Amazon has officially unveiled the Kindle Fire tablet, its Android-powered colour alternative to the eink Kindle. And, of course, an alternative to the iPad and the horde of other Android tablets.
The Amazon Kindle Fire has a 7in screen, runs a heavily customised version of Google OS Android and comes with Wi-Fi connectivity only - there's no 3G on offer here. This tablet's real stand-out bullet point is its price. At $199 it undercuts all the big-name Android tablets - although we expect US-to-UK conversion rates mean we won't end up paying less than £179. However, that's a figure we'll be perfectly happy with if its performance is up to expectations. It'll hit the US on 15 November, but we may have to wait until next year.
Kindle Fire - mostly yum
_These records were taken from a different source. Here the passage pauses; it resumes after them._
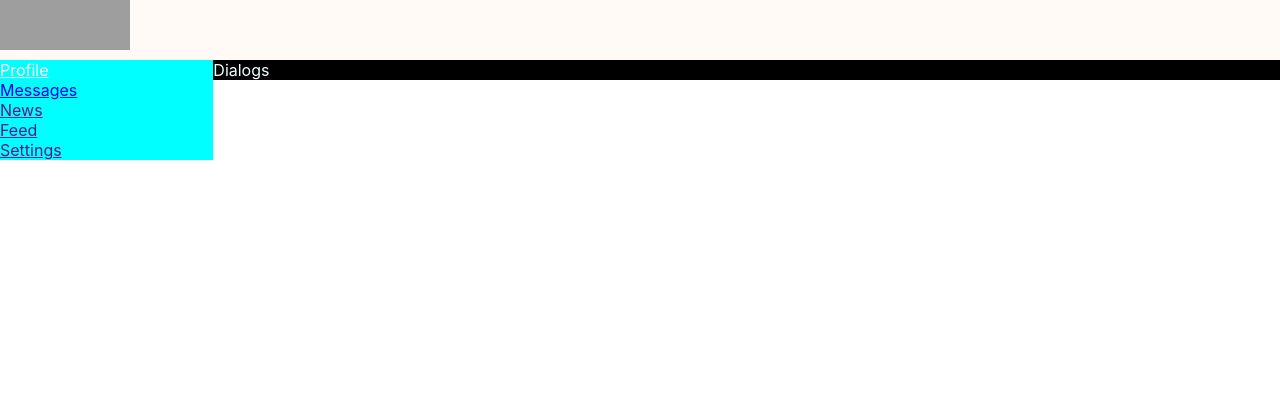
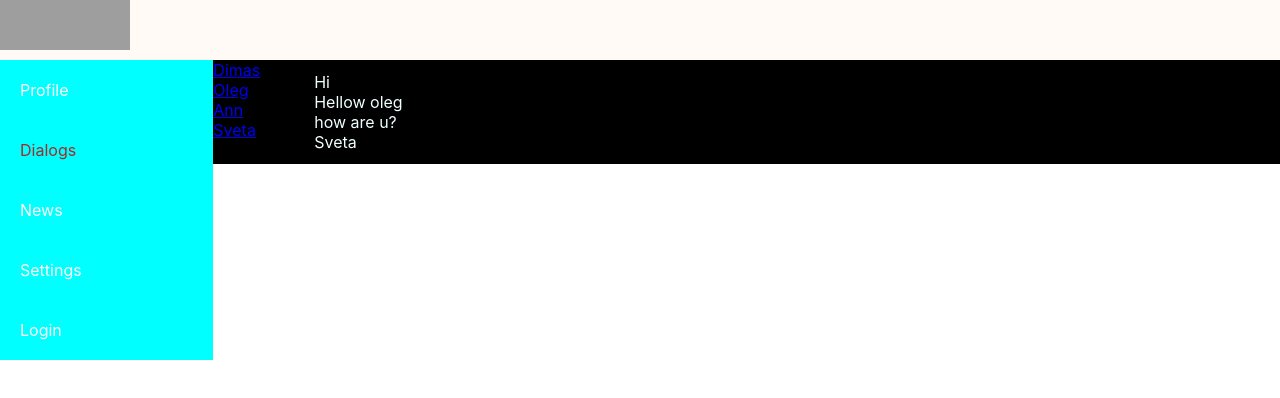
Before and after one commit to frontend-er/react-app-1, a React (Create React App) app: page /dialogs in a window 1280 px wide. Shown: the top 398 px of the page. Built offline with nearby package versions, Linux system fonts and the light colour scheme; grey boxes are pictures that could not be loaded.

Commit message:
map method

```diff
--- a/src/App.jsx
+++ b/src/App.jsx
@@ -3,6 +3,9 @@ import Header from './components/Header/Header';
 import Navigation from './components/Navigation/Navigation';
 import Profile from './components/Profile/Profile';
 import Dialogs from './components/Dialogs/Dialogs';
+import News from './components/News/News';
+import Settings from './components/Settings/Settings';
+
 import {BrowserRouter, Route} from "react-router-dom";
 
 
@@ -18,6 +21,9 @@ function App() {
   <div className="app-wrapper-content">
     <Route path="/dialogs" component={Dialogs} />
     <Route path="/profile" component={Profile} />
+    <Route path="/news" component={News} />
+    <Route path="/settings" component={Settings} />
+
 
   </div>
 
--- a/src/components/Dialogs/Dialogs.jsx
+++ b/src/components/Dialogs/Dialogs.jsx
@@ -1,10 +1,57 @@
 import React  from "react";
 import style from "./Dialogs.module.css";
+import { NavLink } from "react-router-dom";
+
+
+let dialogsBD = [
+   {id:'1', name : "Dimas"},
+   {id:"2", name: "Oleg"},
+   {id:"3", name: "Ann"},
+   {id:"4", name: "Sveta"},
+
+]
+
+
+let messagesBD = [
+   {id:'1', name: "Hi"},
+   {id:"2", name: "Hellow oleg"},
+   {id:"3", name: "how are u?"},
+   {id:"4", name: "Sveta"},
+
+]
+
+
+let dialogItems = dialogsBD.map( d => <Dialog id={d.id}  name={d.name}/>)
+let messageItems = messagesBD.map( m => <Message name={m.name} />)
+
+
+function Dialog(props) {
+   return (
+   <div className={style.dialog}>
+      <NavLink to={"/dialogs/" + props.id}>{props.name}</NavLink>
+   </div>
+   )
+}
+
+function Message(props) {
+   return(
+   <div className={style.message}>
+            {props.name}
+   </div>
+   )
+
+}
 
 function Dialogs() {
    return (
       <div className={style.dialogs}>
-         Dialogs
+         <div className={style.dialogsItems}>
+            {dialogItems}
+         </div>
+
+         <div className={style.messages}>
+            {messageItems}
+         </div>
       </div>
    )
 };
--- a/src/components/Dialogs/Dialogs.module.css
+++ b/src/components/Dialogs/Dialogs.module.css
@@ -1,4 +1,22 @@
 .dialogs {
    background-color: rgb(0, 0, 0);
    color: azure;
+   display: grid;
+   grid-template-columns: 1fr 11fr;
 }
+
+.dialogItems .dialog {
+   padding: 10px;
+}
+
+
+
+
+
+.messages {
+   padding: 12px;
+}
+
+.message {
+
+}
--- a/src/components/Navigation/Navigation.jsx
+++ b/src/components/Navigation/Navigation.jsx
@@ -1,23 +1,24 @@
 import React from 'react';
 import style from './Navigation.module.css';
+import { NavLink } from "react-router-dom";
 
 function Navigation() {
    return (
    <nav className = {style.navigationBar}>
       <div className = {style.item}>
-        <a href="/profile">Profile</a>
+        <NavLink to="/profile" activeClassName={style.active}>Profile</NavLink>
       </div>
-      <div>
-        <a href="/dialogs">Messages</a>
+      <div className = {style.item} >
+        <NavLink to="/dialogs" activeClassName={style.active}>Dialogs</NavLink>
       </div>
-      <div>
-        <a href="">News</a>
+      <div className = {style.item}>
+        <NavLink to="/news" activeClassName={style.active}>News</NavLink>
       </div>
-      <div>
-        <a href="">Feed</a>
+      <div className = {style.item}>
+        <NavLink to="/settings" activeClassName={style.active}>Settings</NavLink>
       </div>
-      <div>
-        <a href="">Settings</a>
+      <div className = {style.item}>
+       <NavLink to="/login" activeClassName={style.active}>Login</NavLink>
       </div>
     </nav>
 
--- a/src/components/Navigation/Navigation.module.css
+++ b/src/components/Navigation/Navigation.module.css
@@ -5,5 +5,14 @@
 
  .item a {
     color:white;
+    text-decoration: none;
 
  }
+
+ .item .active {
+    color: brown;
+ }
+
+ .item {
+    padding: 20px;
+ }
--- /dev/null
+++ b/src/components/News/News.jsx
@@ -0,0 +1,12 @@
+import React  from "react";
+import style from "./News.module.css";
+
+function News() {
+   return (
+      <div className={style.news}>
+         News
+      </div>
+   )
+};
+
+export default News;
--- /dev/null
+++ b/src/components/News/News.module.css
@@ -0,0 +1,4 @@
+.news {
+   background-color: rgb(0, 0, 0);
+   color: azure;
+}
--- a/src/components/Profile/MyPosts/MyPosts.jsx
+++ b/src/components/Profile/MyPosts/MyPosts.jsx
@@ -2,6 +2,15 @@ import  React from "react";
 import Post from "./Post/Post";
 import style from "./MyPosts.module.css";
 
+
+let postsBD = [
+   {id: 1, name:"newPost", likesOnPost: 12},
+   {id: 2, name:"newPost 2 ", likesOnPost: 11},
+
+]
+
+
+let postItem = postsBD.map( p =>  <Post name={p.name} likes={p.likesOnPost}/> )
 
  function  MyPosts(params) {
     return(
@@ -11,9 +20,7 @@ import style from "./MyPosts.module.css";
 
      <button>
      Add Post</button>
-
-   <Post props="New Post"/>
-   <Post props="New"/>
+      {postItem}
  </div>
     )
  }
--- a/src/components/Profile/MyPosts/Post/Post.jsx
+++ b/src/components/Profile/MyPosts/Post/Post.jsx
@@ -2,10 +2,10 @@ import  React from "react";
 import style from "./Post.module.css";
 
 
- function  Post(params) {
+ function  Post(props) {
     return(
         <div className={style.item}>
-            {params.props}
+            {props.name} {props.likes}
          </div>
 
     )
--- a/src/components/Profile/Profile.jsx
+++ b/src/components/Profile/Profile.jsx
@@ -9,7 +9,7 @@ function Profile() {
       Main Content
 
       <div className={style.preview}>
-      <img src="https://lh3.googleusercontent.com/proxy/ZGOfpJRkxsY8F_3oBlzzN7MRg2AY5GDKswyrNUq7uwLNRMHiCfNje9UO2qKDfwhg8gt8fgUCEliFLnmjJEMtaXTwVEjxSoP9wI6rkcyhMw" alt="" />
+      <img src="https://storge.pic2.me/c/1360x800/299/565eb2e9d5fe1.jpg" alt="" />
       </div>
 
       <div className={style.profilePhoto}>
--- /dev/null
+++ b/src/components/Settings/Settings.jsx
@@ -0,0 +1,12 @@
+import React  from "react";
+import style from "./Settings.module.css";
+
+function Settings() {
+   return (
+      <div className={style.settings}>
+         Settings
+      </div>
+   )
+};
+
+export default Settings;
--- /dev/null
+++ b/src/components/Settings/Settings.module.css
@@ -0,0 +1,4 @@
+.settings {
+   background-color: rgb(0, 0, 0);
+   color: azure;
+}
```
Rather than being Android-centric, using the Kindle Fire will seem Amazon-centric, based around access to the Amazon Appstore, Amazon MP3, the Kindle bookstore, Amazon store, and other Amazon streaming services currently in the works for us little islanders. As Amazon CEO Jeff Bezos said at the Kindle Fire's launch, "We don't think of the Kindle Fire as a tablet. We think of it as a service." This is an intriguing proposition, an approach not yet taken by a tablet maker.
In this age of the tablet, it's impossible not to compare it to other tabs, despite Bezos's claims. What's interesting hardware-wise here is that there are no nav buttons. Everything is handled with the touchscreen. There are no cameras either, features we have always felt are largely redundant on a big (for a portable) device.
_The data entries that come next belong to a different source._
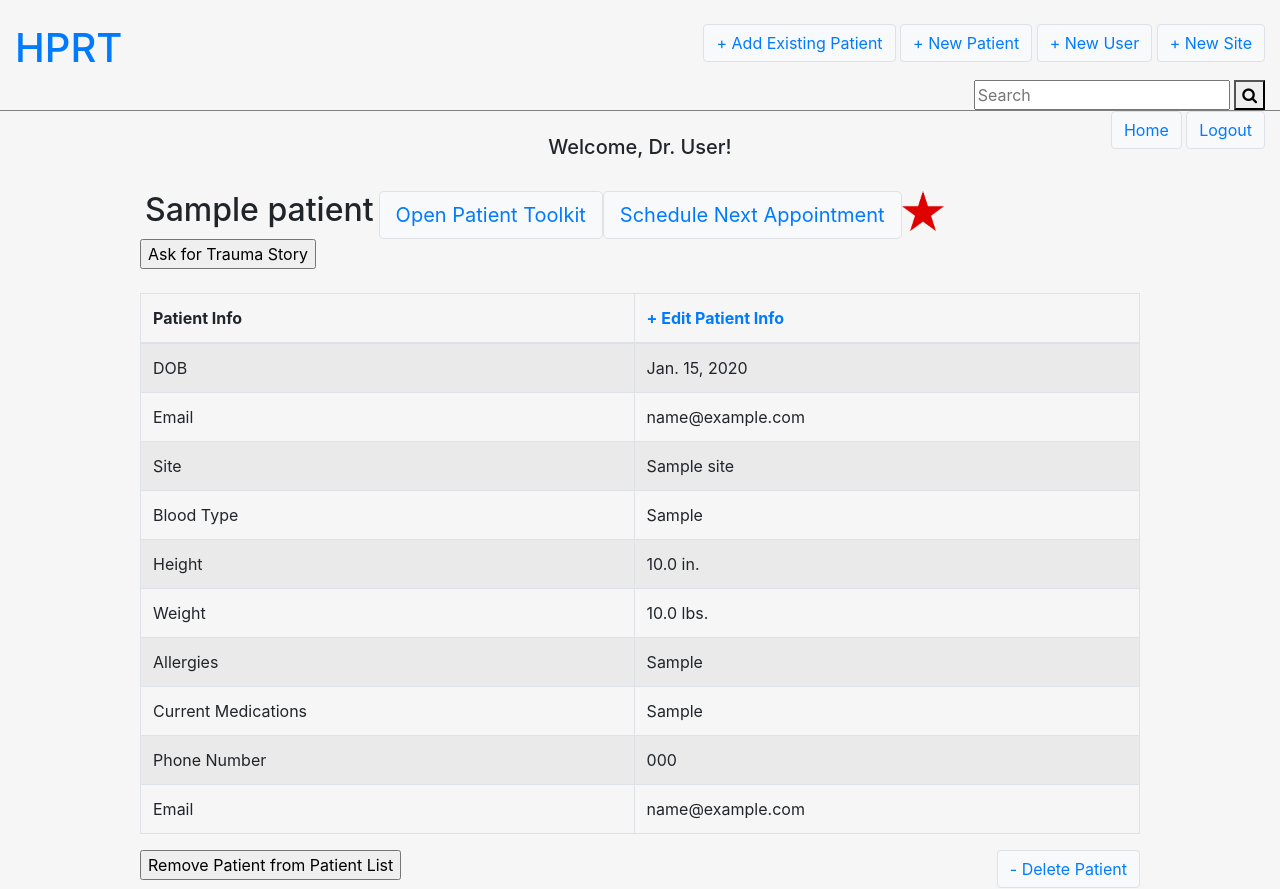
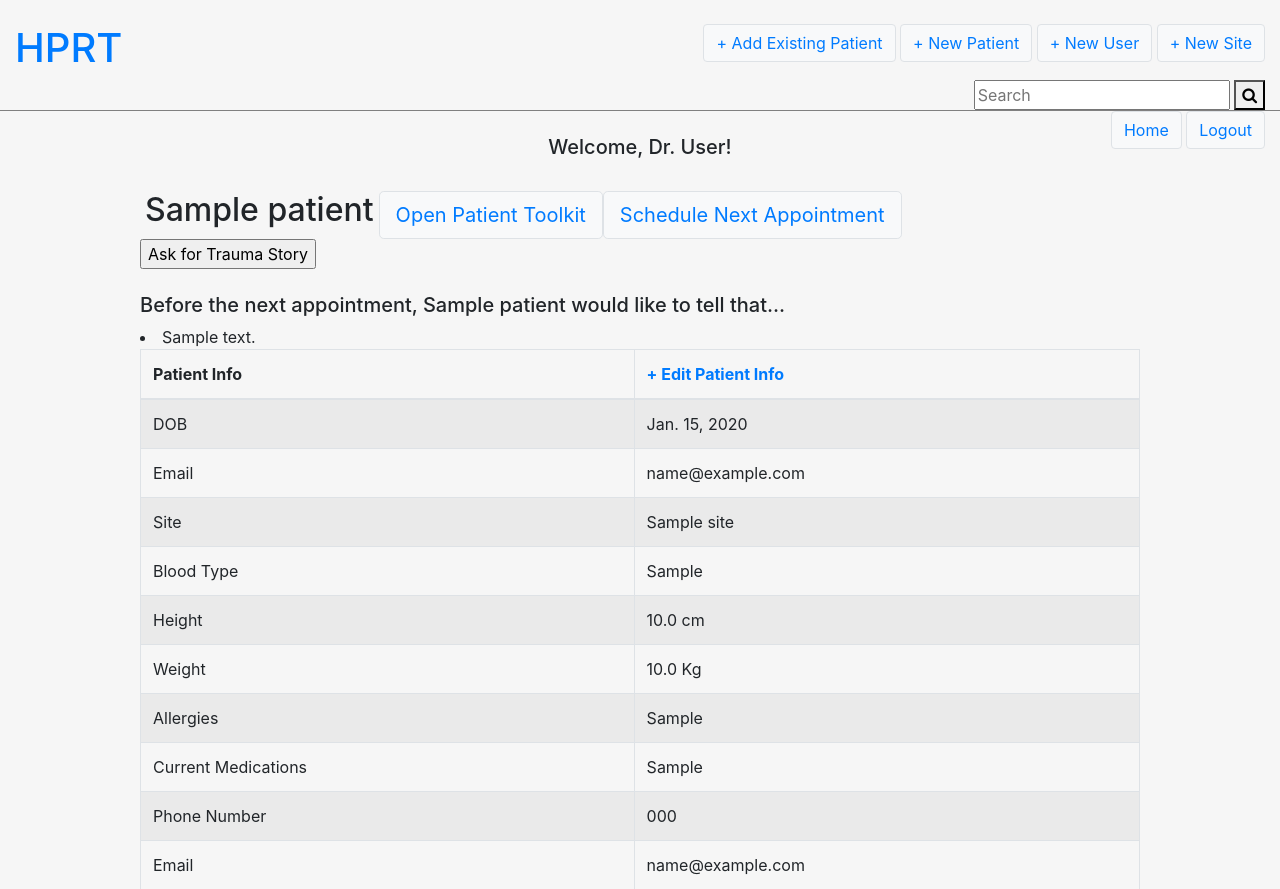
Before and after one commit to sbetti02/HTQR, a Django app: page /patient/1/ in a window 1280 px wide. Shown: the top 889 px of the page. Run offline with Django 3.2, Linux system fonts and the light colour scheme; a user stored in the database is signed in; tables that the repository leaves empty hold one stand-in row (values such as "Sample post"); parts of the project's set-up code (start-up, migrations or seed data) failed here and were passed over; some libraries are stand-ins or nearby versions.

Commit message:
Made it so stories are broken their own model, and patients can specify their own comments rather than just have a boolean value indicating whether or not they want to talk about their trauma story

```diff
--- a/src/HPRT/PatientPortal/models.py
+++ b/src/HPRT/PatientPortal/models.py
@@ -48,7 +48,6 @@ class Patient(models.Model):
     current_medications = models.TextField(default='', blank = True, null = True)
     phone_number = models.CharField(max_length = 10)
     email = models.EmailField()
-    ask_story = models.BooleanField(default = False)
     #picture = models.ImageField(upload_to="PatientPortal/profiles.py",
     #                                     height_field=500, width_field=500, null=True)
     # TODO: fingerprints, picture
@@ -61,6 +60,12 @@ class Patient(models.Model):
         return today.year - self.DOB.year - ((today.month, today.day) < (self.DOB.month, self.DOB.day))
 
     # TODO: phone_number.str()?
+
+class Story(models.Model):
+    patient = models.ForeignKey(Patient, on_delete=models.CASCADE)
+    comments = models.TextField(default='')
+    date = models.DateField()
+
 
 """
 appt_id | patient_id | appt_time
--- a/src/HPRT/PatientPortal/views.py
+++ b/src/HPRT/PatientPortal/views.py
@@ -15,7 +15,7 @@ from twilio.rest import Client
 
 from django_twilio.decorators import twilio_view
 from django.views.decorators.csrf import csrf_exempt
-from . models import Patient, DocPat, Site, Doctor, Appointment
+from . models import Patient, DocPat, Site, Doctor, Appointment, Story
 
 from toolkit.models import Toolkit
 
@@ -24,6 +24,7 @@ from . forms import AddExistingPatientForm, CreateNewPatientForm#, NewApptForm
 
 import threading
 import time
+import datetime
 from HPRT.secrets import twilio_sid, twilio_auth_token, ngrok_host
 
 
@@ -46,13 +47,16 @@ class PatientListView(LoginRequiredMixin, ListView):
         context = super(PatientListView, self).get_context_data(**kwargs)
         filtered_patients = Patient.objects.filter(docpat__doctor__pk = self.request.user.pk)
         filtered_next_appts = []
+        filtered_story_existance = []
         for patient in filtered_patients:
             all_appts = Appointment.objects.filter(patient__pk=patient.pk)
+            patient_stories = Story.objects.filter(patient__pk=patient.pk)
             if all_appts.exists:
                 filtered_next_appts.append(all_appts.last()) # Grab most recent one
             else:
                 filtered_next_appts.append(None)
-        context['patients_and_appts'] = zip(filtered_patients, filtered_next_appts)
+            filtered_story_existance.append(patient_stories.exists)
+        context['zipped_row_information'] = zip(filtered_patients, filtered_next_appts, filtered_story_existance)
         return context
 
 class PatientDetailView(LoginRequiredMixin, DetailView):
@@ -64,10 +68,15 @@ class PatientDetailView(LoginRequiredMixin, DetailView):
     def get_context_data(self, **kwargs):
         context = super(PatientDetailView, self).get_context_data(**kwargs)
         docpats = DocPat.objects.filter(doctor = self.request.user, patient = self.object)
+        stories = Story.objects.filter(patient=self.object) # TODO: Filter since last appt
         if docpats.count() > 0:
             context['toolkit'] = Toolkit.objects.get(docpat = docpats[0])
         else:
             context['toolkit'] = None
+        if stories.exists:
+            context['stories'] = stories
+        else:
+            context['stories'] = None
         return context
 
 class PatientAddExistingView(LoginRequiredMixin, CreateView):
@@ -109,6 +118,7 @@ class CreateApptView(LoginRequiredMixin, CreateView):
 
     def get_success_url(self):
         return reverse_lazy('patient_detail', kwargs={'pk' : self.object.patient.pk})
+        # return HttpResponseRedirect(reverse_lazy('ask_story', kwargs={'pk' : self.object.patient.pk}))
 
 class PatientCreateView(LoginRequiredMixin, CreateView):
     login_url = 'login'
@@ -199,7 +209,6 @@ class searchListView(LoginRequiredMixin, ListView):
                 result = result.union(all_patients.filter(name__contains = q))
         return result
 
-
 @method_decorator(csrf_exempt, name='dispatch')
 class smsResponse(View):
     @method_decorator(twilio_view)
@@ -208,22 +217,13 @@ class smsResponse(View):
         body = QueryDict(request.body)['Body']
         number = QueryDict(request.body)['From'][2:]
         r = MessagingResponse()
-        if "y" in body.lower():
-            patient = Patient.objects.filter(phone_number = number)[0]
-            while patient.ask_story == False:
-                patient.ask_story = True
-                patient.save(update_fields=["ask_story"])
-                patient = Patient.objects.filter(phone_number = number)[0]
-            r.message('Thank you, your doctor will ask you about your trauma event when you are visiting.')
-        elif "n" in body.lower():
-            patient = Patient.objects.filter(phone_number = number)[0]
-            while patient.ask_story == True:
-                patient.ask_story = False
-                patient.save(update_fields=["ask_story"])
-                patient = Patient.objects.filter(phone_number = number)[0]
-            r.message('Thank you. Please feel free to text yes to this number whenever you are ready to tell your doctor your trauma story.')
-        else:
-            r.message('Response is not understood. Please text yes or no. Would you like to tell your doctor about your trauma story?')
+        patient = Patient.objects.filter(phone_number=number)[0]
+        story = Story()
+        story.patient = patient
+        story.comments = body
+        story.date = datetime.date.today()
+        story.save()
+        r.message('Thank you for your submission.  Please feel free to message this number again if you would like to send more comments to your doctor before your next appointment.')
         return r
 
 
@@ -238,7 +238,7 @@ class askStory(View):
         patient = Patient.objects.filter(pk=kwargs['pk'])[0]
 
         message = client.messages.create(
-                                      body="Hi " + patient.name + ", you have an appointment coming up soon. Would you like to talk to your doctor about your trauma story?",
+                                      body="Hi " + patient.name + ", you have an appointment coming up soon. If there is anything in particular you would like to speak with your doctor about before your next appointment, you can send comments to your doctor by responding to this text.",
                                       from_= "+17743261027",
                                       to= "+1" + patient.phone_number
 
--- a/src/HPRT/templates/home.html
+++ b/src/HPRT/templates/home.html
@@ -17,12 +17,12 @@
 			</tr>
 		</thead>
 		<tbody style="border-top: 3px solid lightgray">
-			{% for patient, appt in patients_and_appts %}
+			{% for patient, appt, story_existance in zipped_row_information %}
 			<tr>
 				<td style="border-right: 2px solid lightgray"><a href = "{% url 'patient_detail' patient.pk %}">{{ patient.name }}</a></td>
 				<td>{{appt.appt_time}}</td>
 				<td style="text-align: center">
-					{% if patient.ask_story %}
+					{% if story_existance %}
 						<img src="/static/img/star.png" alt="Ask Story" height = "20">
 					{% endif %}
 				</td>
--- a/src/HPRT/templates/patient_detail.html
+++ b/src/HPRT/templates/patient_detail.html
@@ -7,9 +7,6 @@
         {% if toolkit %}
             <a href="{% url 'toolkit_detail' toolkit.pk %}" class="btn btn-light btn-lg border" style="color:#007bff">Open Patient Toolkit</a>
             <a href="{% url 'schedule_appt' patient.pk %}" class="btn btn-light btn-lg border" style="color:#007bff">Schedule Next Appointment</a>
-            {% if patient.ask_story %}
-              <img src="/static/img/star.png" alt="Ask Story" height = "40">
-            {% endif %}
             </div>
             <div>
               <form action= "{% url 'ask_story' patient.pk %}" method="POST">
@@ -18,6 +15,13 @@
             <br>
             </div>
         {% endif %}
+    {% if stories %}
+        <h5>Before the next appointment, {{ patient.name }} would like to tell that...</h5>
+    {% endif %}
+    {% for story in stories %}
+        <li>{{ story.comments }}</li>
+    {% endfor %}
+
     <table class="table table-bordered table-striped">
         <thead>
             <tr>
@@ -30,8 +34,8 @@
             <tr><td>Email</td> <td>{{patient.email }}</td></tr>
             <tr><td>Site</td> <td>{{ patient.site }}</td></tr>
             <tr><td>Blood Type</td> <td>{{ patient.blood_type }}</td></tr>
-            <tr><td>Height</td> <td>{{ patient.height }} in.</td></tr>
-            <tr><td>Weight</td> <td>{{ patient.weight }} lbs.</td></tr>
+            <tr><td>Height</td> <td>{{ patient.height }} cm</td></tr>
+            <tr><td>Weight</td> <td>{{ patient.weight }} Kg</td></tr>
             <tr><td>Allergies</td> <td>{{ patient.allergies }}</td></tr>
             <tr><td>Current Medications</td> <td>{{ patient.current_medications }}</td></tr>
             <tr><td>Phone Number</td> <td>{{ patient.phone_number }}</td></tr>
```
Other than these aberrations, the Kindle Fire absolutely supplies the spec goods. It uses a 7in 1024x600 pixel IPS display fronted by strong, scratch-resistant Gorilla Glass, is powered by a dual-core Texas Instruments OMAP processor (MHz TBC) and weighs around 410g. That's significantly heavier than the 250g Kindle, but much lighter than the 600g Apple iPad 2.The battery life is rated at eight hours.
Multi-tasking is supported, no big surprise in an Android device, but exactly how well it is implemented in Amazon's custom UI will have to be something we test first-hand. Amazon claims it'll have access to 100,000 TV shows and movies, although this could be something us UK folk have to wait for. Is the deal not sweet enough yet? The Kindle Fire comes with a free month's trial of Amazon Prime. If that won't convince you, nothing will.
We'll be back with more UK release details as they appear.